» **Task details**
Write the records out again, exactly as they stand below.

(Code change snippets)

-------

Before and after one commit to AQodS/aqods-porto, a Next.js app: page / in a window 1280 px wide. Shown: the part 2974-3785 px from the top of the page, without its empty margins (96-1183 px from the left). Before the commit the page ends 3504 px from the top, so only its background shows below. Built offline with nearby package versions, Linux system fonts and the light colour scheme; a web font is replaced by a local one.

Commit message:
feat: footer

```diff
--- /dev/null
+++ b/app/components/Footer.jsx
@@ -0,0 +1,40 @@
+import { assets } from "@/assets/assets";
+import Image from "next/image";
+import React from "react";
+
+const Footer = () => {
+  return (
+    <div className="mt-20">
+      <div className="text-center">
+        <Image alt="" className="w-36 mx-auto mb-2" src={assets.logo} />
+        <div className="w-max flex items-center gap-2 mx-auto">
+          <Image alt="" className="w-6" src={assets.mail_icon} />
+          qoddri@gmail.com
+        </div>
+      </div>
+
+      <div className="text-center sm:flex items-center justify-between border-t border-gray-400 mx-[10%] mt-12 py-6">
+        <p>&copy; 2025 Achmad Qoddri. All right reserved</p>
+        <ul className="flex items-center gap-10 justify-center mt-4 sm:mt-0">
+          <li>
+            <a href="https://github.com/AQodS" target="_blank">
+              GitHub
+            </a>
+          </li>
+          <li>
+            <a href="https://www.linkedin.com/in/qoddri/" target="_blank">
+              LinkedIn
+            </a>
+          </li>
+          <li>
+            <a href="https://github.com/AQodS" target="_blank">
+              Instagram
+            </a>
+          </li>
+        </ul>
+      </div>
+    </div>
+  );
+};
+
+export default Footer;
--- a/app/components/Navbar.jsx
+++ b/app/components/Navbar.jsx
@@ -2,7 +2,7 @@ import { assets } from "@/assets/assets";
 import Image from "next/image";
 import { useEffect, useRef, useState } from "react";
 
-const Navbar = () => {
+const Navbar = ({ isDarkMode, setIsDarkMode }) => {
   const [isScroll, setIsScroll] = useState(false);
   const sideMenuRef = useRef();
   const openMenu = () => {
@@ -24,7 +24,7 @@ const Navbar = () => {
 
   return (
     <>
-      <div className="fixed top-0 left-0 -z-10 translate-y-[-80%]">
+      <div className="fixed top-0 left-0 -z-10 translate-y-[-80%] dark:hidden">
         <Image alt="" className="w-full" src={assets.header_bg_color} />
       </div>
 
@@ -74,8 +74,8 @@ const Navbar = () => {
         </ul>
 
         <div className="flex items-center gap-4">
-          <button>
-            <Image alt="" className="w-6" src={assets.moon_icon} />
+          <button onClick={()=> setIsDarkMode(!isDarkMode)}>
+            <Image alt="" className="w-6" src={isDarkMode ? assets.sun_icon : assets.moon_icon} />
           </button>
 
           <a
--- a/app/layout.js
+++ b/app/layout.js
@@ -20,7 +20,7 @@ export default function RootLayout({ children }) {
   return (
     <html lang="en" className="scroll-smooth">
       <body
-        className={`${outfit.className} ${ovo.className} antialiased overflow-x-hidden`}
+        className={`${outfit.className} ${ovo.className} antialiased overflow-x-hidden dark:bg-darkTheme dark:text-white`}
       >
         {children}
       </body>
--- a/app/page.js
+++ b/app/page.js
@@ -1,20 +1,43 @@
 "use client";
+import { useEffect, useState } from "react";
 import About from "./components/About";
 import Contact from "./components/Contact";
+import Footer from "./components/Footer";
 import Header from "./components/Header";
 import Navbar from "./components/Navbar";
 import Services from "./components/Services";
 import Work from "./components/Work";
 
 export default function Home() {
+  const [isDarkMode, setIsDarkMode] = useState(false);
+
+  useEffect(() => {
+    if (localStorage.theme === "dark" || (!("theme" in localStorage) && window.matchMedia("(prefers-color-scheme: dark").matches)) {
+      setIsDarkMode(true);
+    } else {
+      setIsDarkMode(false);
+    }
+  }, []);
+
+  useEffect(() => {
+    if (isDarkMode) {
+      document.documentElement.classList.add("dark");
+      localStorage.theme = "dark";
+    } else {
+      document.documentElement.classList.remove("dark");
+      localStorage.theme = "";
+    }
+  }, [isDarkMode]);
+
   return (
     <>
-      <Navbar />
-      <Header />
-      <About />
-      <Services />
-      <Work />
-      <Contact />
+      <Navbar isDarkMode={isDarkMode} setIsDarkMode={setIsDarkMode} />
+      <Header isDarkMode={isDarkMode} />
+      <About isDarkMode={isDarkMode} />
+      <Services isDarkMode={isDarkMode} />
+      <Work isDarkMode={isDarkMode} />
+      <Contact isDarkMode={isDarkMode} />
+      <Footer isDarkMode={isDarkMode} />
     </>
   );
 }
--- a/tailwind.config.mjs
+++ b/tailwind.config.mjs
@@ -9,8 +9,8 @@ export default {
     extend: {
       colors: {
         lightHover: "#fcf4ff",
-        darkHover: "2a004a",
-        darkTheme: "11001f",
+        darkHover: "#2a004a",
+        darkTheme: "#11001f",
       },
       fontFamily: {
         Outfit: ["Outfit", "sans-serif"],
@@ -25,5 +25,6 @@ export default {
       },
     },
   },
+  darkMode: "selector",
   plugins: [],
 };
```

-------

» **Answer section**
Before and after one commit to AQodS/aqods-porto, a Next.js app: page / in a window 1280 px wide. Shown: the part 2974-3785 px from the top of the page, without its empty margins (96-1183 px from the left). Before the commit the page ends 3504 px from the top, so only its background shows below. Built offline with nearby package versions, Linux system fonts and the light colour scheme; a web font is replaced by a local one.

Commit message:
feat: footer

```diff
--- /dev/null
+++ b/app/components/Footer.jsx
@@ -0,0 +1,40 @@
+import { assets } from "@/assets/assets";
+import Image from "next/image";
+import React from "react";
+
+const Footer = () => {
+  return (
+    <div className="mt-20">
+      <div className="text-center">
+        <Image alt="" className="w-36 mx-auto mb-2" src={assets.logo} />
+        <div className="w-max flex items-center gap-2 mx-auto">
+          <Image alt="" className="w-6" src={assets.mail_icon} />
+          qoddri@gmail.com
+        </div>
+      </div>
+
+      <div className="text-center sm:flex items-center justify-between border-t border-gray-400 mx-[10%] mt-12 py-6">
+        <p>&copy; 2025 Achmad Qoddri. All right reserved</p>
+        <ul className="flex items-center gap-10 justify-center mt-4 sm:mt-0">
+          <li>
+            <a href="https://github.com/AQodS" target="_blank">
+              GitHub
+            </a>
+          </li>
+          <li>
+            <a href="https://www.linkedin.com/in/qoddri/" target="_blank">
+              LinkedIn
+            </a>
+          </li>
+          <li>
+            <a href="https://github.com/AQodS" target="_blank">
+              Instagram
+            </a>
+          </li>
+        </ul>
+      </div>
+    </div>
+  );
+};
+
+export default Footer;
--- a/app/components/Navbar.jsx
+++ b/app/components/Navbar.jsx
@@ -2,7 +2,7 @@ import { assets } from "@/assets/assets";
 import Image from "next/image";
 import { useEffect, useRef, useState } from "react";
 
-const Navbar = () => {
+const Navbar = ({ isDarkMode, setIsDarkMode }) => {
   const [isScroll, setIsScroll] = useState(false);
   const sideMenuRef = useRef();
   const openMenu = () => {
@@ -24,7 +24,7 @@ const Navbar = () => {
 
   return (
     <>
-      <div className="fixed top-0 left-0 -z-10 translate-y-[-80%]">
+      <div className="fixed top-0 left-0 -z-10 translate-y-[-80%] dark:hidden">
         <Image alt="" className="w-full" src={assets.header_bg_color} />
       </div>
 
@@ -74,8 +74,8 @@ const Navbar = () => {
         </ul>
 
         <div className="flex items-center gap-4">
-          <button>
-            <Image alt="" className="w-6" src={assets.moon_icon} />
+          <button onClick={()=> setIsDarkMode(!isDarkMode)}>
+            <Image alt="" className="w-6" src={isDarkMode ? assets.sun_icon : assets.moon_icon} />
           </button>
 
           <a
--- a/app/layout.js
+++ b/app/layout.js
@@ -20,7 +20,7 @@ export default function RootLayout({ children }) {
   return (
     <html lang="en" className="scroll-smooth">
       <body
-        className={`${outfit.className} ${ovo.className} antialiased overflow-x-hidden`}
+        className={`${outfit.className} ${ovo.className} antialiased overflow-x-hidden dark:bg-darkTheme dark:text-white`}
       >
         {children}
       </body>
--- a/app/page.js
+++ b/app/page.js
@@ -1,20 +1,43 @@
 "use client";
+import { useEffect, useState } from "react";
 import About from "./components/About";
 import Contact from "./components/Contact";
+import Footer from "./components/Footer";
 import Header from "./components/Header";
 import Navbar from "./components/Navbar";
 import Services from "./components/Services";
 import Work from "./components/Work";
 
 export default function Home() {
+  const [isDarkMode, setIsDarkMode] = useState(false);
+
+  useEffect(() => {
+    if (localStorage.theme === "dark" || (!("theme" in localStorage) && window.matchMedia("(prefers-color-scheme: dark").matches)) {
+      setIsDarkMode(true);
+    } else {
+      setIsDarkMode(false);
+    }
+  }, []);
+
+  useEffect(() => {
+    if (isDarkMode) {
+      document.documentElement.classList.add("dark");
+      localStorage.theme = "dark";
+    } else {
+      document.documentElement.classList.remove("dark");
+      localStorage.theme = "";
+    }
+  }, [isDarkMode]);
+
   return (
     <>
-      <Navbar />
-      <Header />
-      <About />
-      <Services />
-      <Work />
-      <Contact />
+      <Navbar isDarkMode={isDarkMode} setIsDarkMode={setIsDarkMode} />
+      <Header isDarkMode={isDarkMode} />
+      <About isDarkMode={isDarkMode} />
+      <Services isDarkMode={isDarkMode} />
+      <Work isDarkMode={isDarkMode} />
+      <Contact isDarkMode={isDarkMode} />
+      <Footer isDarkMode={isDarkMode} />
     </>
   );
 }
--- a/tailwind.config.mjs
+++ b/tailwind.config.mjs
@@ -9,8 +9,8 @@ export default {
     extend: {
       colors: {
         lightHover: "#fcf4ff",
-        darkHover: "2a004a",
-        darkTheme: "11001f",
+        darkHover: "#2a004a",
+        darkTheme: "#11001f",
       },
       fontFamily: {
         Outfit: ["Outfit", "sans-serif"],
@@ -25,5 +25,6 @@ export default {
       },
     },
   },
+  darkMode: "selector",
   plugins: [],
 };
```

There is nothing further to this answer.